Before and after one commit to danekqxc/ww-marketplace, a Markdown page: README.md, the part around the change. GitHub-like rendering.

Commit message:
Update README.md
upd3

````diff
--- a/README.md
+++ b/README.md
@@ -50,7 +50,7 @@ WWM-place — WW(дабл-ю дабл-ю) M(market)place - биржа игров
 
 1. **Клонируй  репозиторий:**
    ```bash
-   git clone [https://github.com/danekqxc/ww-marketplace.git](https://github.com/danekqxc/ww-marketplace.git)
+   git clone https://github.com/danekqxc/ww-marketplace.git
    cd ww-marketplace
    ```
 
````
◇ ◇ ◇ ◇ ◇
• **EXERCISE REQUIREMENTS**: Considering the entries above, how many lines contain "clone"? Give that number with nothing else.

• **SOLUTION**: 2